THE threat of the La Soufriere volcano as well as ensuing economic uncertainty in St Vincent has seen many Trinis living and working in that country try to take advantage of Wednesday evening's repatriation sailing of the MV Galleons Passage back to Port of Spain.
The vessel arrived in St Vincent on Tuesday afternoon laden with humanitarian aid as the Trinidad and Tobago Government responded to the emerging crisis after the volcano exploded last week Friday, for the first time in 42 years.
The volcano erupted twice on Tuesday, with pyroclastic flow threatening villages to the northeast of the island. Prime Minister Gonsalves on Wednesday appealed for people still in the red zone to get out while they still can.
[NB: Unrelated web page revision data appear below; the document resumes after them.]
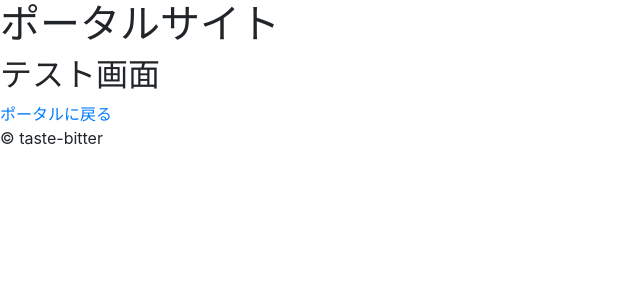
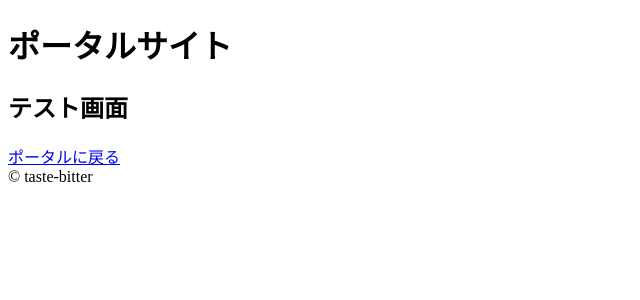
Before and after one commit to hoginogithub/taste-bitter, a Django app: page / in a window 1280 px wide. Shown: the top 300 px of the page, without its empty margins (0-640 px from the left). Run offline with Django 3.2, Linux system fonts and the light colour scheme; some libraries are stand-ins or nearby versions.

Commit message:
base.html head delete css favicon

```diff
--- a/taste_bitter/portal/templates/base.html
+++ b/taste_bitter/portal/templates/base.html
@@ -5,14 +5,6 @@
   <head>
     <meta charset="UTF-8">
     <meta name="viewport" content="width=device-width,initial-scale=1,shrink-to-fit=no">
-    <!-- Bootstrap core CSS -->
-    <link href="{% static 'vendor/bootstrap/css/bootstrap.min.css' %}" rel="stylesheet">
-
-    <!-- Custom styles for this template -->
-    <link href="app/static/css/one-page-wonder.min.css" rel="stylesheet">
-
-    <!-- Favicon -->
-    <link href="app/static/img/favicon.ico" rel="shortcut icon">
 
     <title>{%block title %}{% endblock %}</title>
 
```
There was another eruption around 11.30 am on Wednesday.
The TT Ministry of National Security sought to achieve two objectives on its humanitarian mission: sending military personnel to assist St Vincent's security forces and also to arrange for TT citizens trapped on the island to return home.
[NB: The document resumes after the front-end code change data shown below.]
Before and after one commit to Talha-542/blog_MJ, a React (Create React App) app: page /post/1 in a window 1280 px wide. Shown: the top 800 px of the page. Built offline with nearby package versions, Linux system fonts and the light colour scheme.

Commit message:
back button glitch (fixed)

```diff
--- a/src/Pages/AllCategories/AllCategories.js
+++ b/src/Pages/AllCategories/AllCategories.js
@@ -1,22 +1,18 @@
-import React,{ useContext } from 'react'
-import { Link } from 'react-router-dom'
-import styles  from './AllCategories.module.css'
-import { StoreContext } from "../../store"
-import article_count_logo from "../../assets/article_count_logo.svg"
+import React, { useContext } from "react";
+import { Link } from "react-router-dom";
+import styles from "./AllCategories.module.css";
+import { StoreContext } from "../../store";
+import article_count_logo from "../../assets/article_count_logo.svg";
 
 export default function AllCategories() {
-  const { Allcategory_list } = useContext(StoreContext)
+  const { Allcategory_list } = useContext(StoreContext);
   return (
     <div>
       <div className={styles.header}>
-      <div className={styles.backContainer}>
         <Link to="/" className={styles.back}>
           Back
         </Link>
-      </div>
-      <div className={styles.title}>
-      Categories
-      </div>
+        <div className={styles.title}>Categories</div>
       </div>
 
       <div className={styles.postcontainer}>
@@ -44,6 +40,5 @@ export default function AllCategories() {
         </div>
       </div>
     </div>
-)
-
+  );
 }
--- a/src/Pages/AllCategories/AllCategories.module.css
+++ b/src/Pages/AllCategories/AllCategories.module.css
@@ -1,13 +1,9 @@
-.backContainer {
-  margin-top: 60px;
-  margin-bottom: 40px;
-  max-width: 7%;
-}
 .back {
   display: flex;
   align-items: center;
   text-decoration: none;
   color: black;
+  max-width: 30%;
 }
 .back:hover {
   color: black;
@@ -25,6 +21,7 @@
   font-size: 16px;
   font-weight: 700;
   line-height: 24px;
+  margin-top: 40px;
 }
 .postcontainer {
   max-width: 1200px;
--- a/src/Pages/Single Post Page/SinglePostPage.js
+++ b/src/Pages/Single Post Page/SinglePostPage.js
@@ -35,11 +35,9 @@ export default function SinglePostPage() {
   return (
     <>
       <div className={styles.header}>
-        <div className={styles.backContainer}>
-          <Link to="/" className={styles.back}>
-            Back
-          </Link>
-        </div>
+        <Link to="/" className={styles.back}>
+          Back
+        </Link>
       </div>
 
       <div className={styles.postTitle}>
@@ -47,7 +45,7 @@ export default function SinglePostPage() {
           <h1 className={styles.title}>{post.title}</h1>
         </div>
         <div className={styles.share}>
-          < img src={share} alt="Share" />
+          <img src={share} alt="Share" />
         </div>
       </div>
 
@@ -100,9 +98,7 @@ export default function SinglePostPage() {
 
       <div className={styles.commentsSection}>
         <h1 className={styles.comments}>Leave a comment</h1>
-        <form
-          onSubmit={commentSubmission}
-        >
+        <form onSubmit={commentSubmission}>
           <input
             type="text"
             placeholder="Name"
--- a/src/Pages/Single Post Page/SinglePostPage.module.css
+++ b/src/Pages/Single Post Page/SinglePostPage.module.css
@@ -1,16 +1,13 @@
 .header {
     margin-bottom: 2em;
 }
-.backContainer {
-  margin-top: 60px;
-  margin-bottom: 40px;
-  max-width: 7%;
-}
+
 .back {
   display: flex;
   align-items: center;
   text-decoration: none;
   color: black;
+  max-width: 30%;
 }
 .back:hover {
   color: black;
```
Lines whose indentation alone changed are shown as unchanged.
On Wednesday afternoon, Newsday was told the requirement of a travel exemption had been waived and the process was open to anyone who has a TT passport and wishes to return home. Vincentians who had been granted exemptions were also allowed to apply to board the MV Galleons Passage.
At the Cruise Ship Complex in Kingstown – St Vincent's capital – TT immigration officials, who came to St Vincent on board the Galleons Passage, were working alongside their Vincentian counterparts.
Because of the limited capacity of the ferry and the need to observe covid19 protocols, there would not be room for further applicants.
A TT construction worker, who wished to remain anonymous, lined up on Wednesday to be interviewed by immigration officials, hoping he could get a boarding pass. Based in St Vincent for six months, he said the disruption caused by the volcanic eruption has affected his employment. He was working in the orange zone.
Vincentian Tyrone Jack said he was hoping to get aboard, as his children are in TT. "I have a family there," Jack said. "It's been 20 months I don't see my kids. Normally I work on the cruise ship, so I spend one year on the cruise ship. I did an exemption in January and Sunday, they approved it. That's why they tell me to contact to go down to Trinidad."
Jack said he was delighted to learn a TT ship was coming to the island. "When I see that news on the boat coming down, I said, 'God have to help me get on that ship.' This morning I woke up and saw that e-mail and was happy."
Also trying to get on the boat was a minor who is a TT citizen. Two relatives accompanying him told Newsday the boy's mother is in Trinidad and awaiting his return. However, the boy would be travelling alone.
On Tuesday St Vincent Prime Minister Ralph Gonsalves told media although there were agreements with several regional countries to accept Vincentians who wished to evacuate, most preferred to stay and help rebuild the island.